Saturday, August 22, 2009

Square 51: Bloody Lake

Square 051

We have a favourite canoe trip: from our cottage to Bloody Lake. To reach it you have to paddle 45 minutes, then portage across an old beaver dam. Beavers built it decades ago—the dam was there when I was a child—and have maintained it ever since, flooding the area behind and killing trees around the large pond and stream there.

The trunks still stand with branches outstretched, bleached by sun and weather. Great blue herons have colonized them.

Around the verge of the water, wide mats of vegetative matter have spread, creating a bog habitat. Lacking soil, bog plants must resort to unusual mechanisms to obtain nutrition. I have found four species of carnivorous plant. Round-leaved sundew or Drosera rotundifolia captures insects on sticky red threads that cover its leaves. Horned bladderwort (Utricularia cornuta) and purple bladderwort (U. purpurea) capture small underwater creatures with tiny snares. Most imposing, pitcher-plant or Sarracenia purpurea, possesses pitcher-shaped leaves containing water to trap, drown and digest insects. Its maroon clumps are easy to spot on the green sphagnum moss. If you go early in the summer you might be lucky enough to spot flowers of Arethusa bulbosa, which is not carnivorous but a spectacular tiny pink orchid.

Near the dam you will hear tree frogs peeping and see dozens of other frogs of several species in the water. A barred owl, broad-winged hawk or pileated woodpecker might call.

From there you have to poke up a lazy stream choked with waterlilies. The water is dark brown. Finally you reach another larger pond one kilometre long and half as wide. This is Bloody Lake.

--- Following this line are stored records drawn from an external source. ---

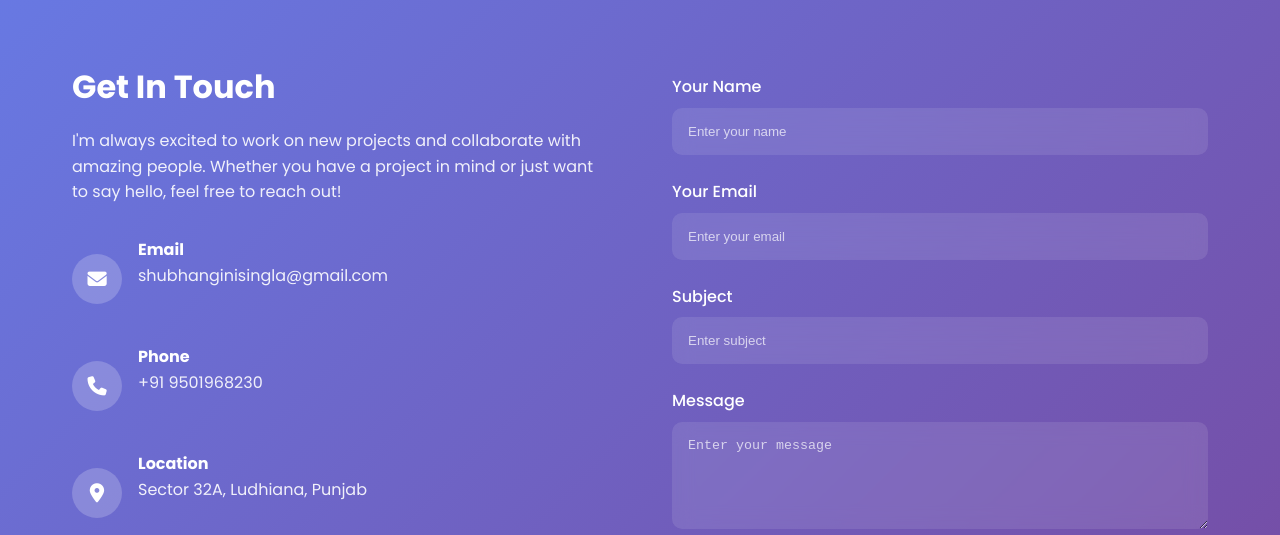
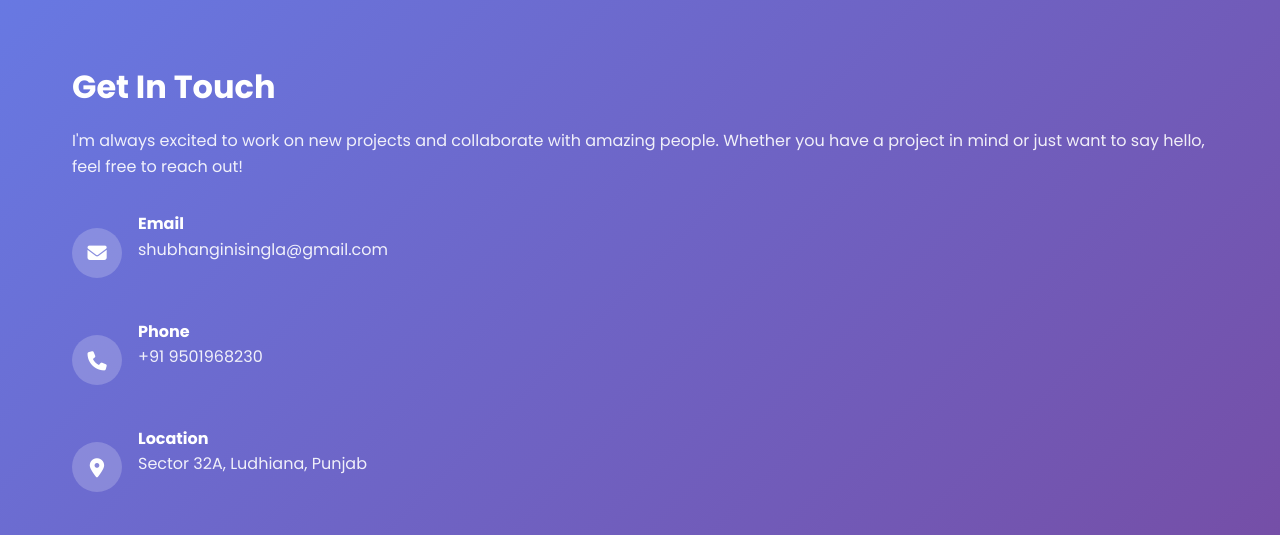
Before and after one commit to shubhanginisingla/Portfolio, a plain HTML site: page index.html in a window 1280 px wide. Shown: the part 5921-6456 px from the top of the page. Drawn offline with Linux system fonts and the light colour scheme.

Commit message:
Update index.html

```diff
--- a/index.html
+++ b/index.html
@@ -564,7 +564,7 @@
 
         .contact-content {
             display: grid;
-            grid-template-columns: 1fr 1fr;
+            grid-template-columns: 1fr;
             gap: 4rem;
             align-items: center;
         }
@@ -1101,7 +1101,7 @@
                     </div>
                 </div>
 
-                <div class="contact-form">
+<!--                 <div class="contact-form">
                     <form>
                         <div class="form-group">
                             <label for="name">Your Name</label>
@@ -1124,7 +1124,7 @@
                             Send Message
                         </button>
                     </form>
-                </div>
+                </div> -->
             </div>
         </div>
     </section>
```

It is not spectacular, just a kidney-shaped patch of water with marsh and sparse forest around the edges. The most remarkable thing is that it does not seem to change as the decades pass. There is no sign of human activity, in fact you might imagine no one else has bothered to go there since you saw it last summer. You will find a lone loon or perhaps a family, and a beaver lodge. In the evening I have seen an American bittern making its bizarre call, which it does by shaking the loose skin of its throat. Once twenty years ago a friend and I came upon a moose cow and two calves feeding among the sedges.

Reaching Bloody Lake is not a goal but a journey, one of exertion and observation. Its beauties are not splendid; they are subtle, rich with texture and colour, timeless.

Sunday, August 16, 2009

Square 50: Head space

Square 050

I have been reading Arctic Dreams by Barry Lopez, a series of meditative essays published in 1986 about his experiences in the high north latitudes. It was recommended by my friend Rebecca years ago and I have since read several of Lopez's books, some essays and some short fiction, but finally came across a used copy of the book itself on Bloor Street in Toronto recently. The chapters dwell thoughtfully on the landscape, anthropology and biology of the Arctic. The facts are a little dated; the text makes no reference to climate change or how it is threatening species, such as the polar bear, that depend on ice for habitat. But the writer paints timeless, vivid word pictures of an environment few of us will ever visit yet strangely crucial to life on Earth as we know it. He reflects laterally on human perception and consciousness, which makes the reading deeply engrossing.

I am attracted to Lopez because his life work has successfully explored the border between nature writing and fiction, the two genres that appeal to me most as a writer. His language is elegant and eloquent, elucidating a concept of mind transcending the human, seeping into cosmology. He almost persuades me to resume believing in a higher creative consciousness, though he rarely speaks directly to that matter. He demonstrates that Nature is greater than we can ever fathom, and we meddle with it at our peril. I have always believed that, whether or not I believed in a god.

I used to write more frequently in this same vein, but for some years my mind has been too cluttered. This problem became vividly apparent over the past week's vacation while I delved into more pages of this profound tome. I need to make more room for my own thoughts. The peaceful corners of my new apartment invite me to sit, reflect and write. Now I only have to make time for it. It's so easy to become obsessed with the million urgent and necessary matters that clutter a day.

Thursday evening I drove Marian and Kerri home from the cottage to Port Hope, and made the return journey along a quiet and forsaken road. Highway 35 winds through low hills and dense forest. On humid nights, trees along the roadside always shine as if with frost. About midnight a waning moon rose and began to appear periodically through clefts in the landscape, casting silver light across each lake I passed. It was a rich voyage for the senses.

I wanted to derive cogent insight from that motor pilgrimage, but nothing came to mind. All I knew was, I need to start making space in my head again. Maybe we all do. Are you too busy to look for lessons arising from your daily activities? You only are because, like me, you tell yourself so. Or you're so preoccupied you don't even ask the question.

Moonlight stretches along the road before me. The dotted line curves out of sight like the threads of yarn into future squares. I will continue to follow, and see what I find.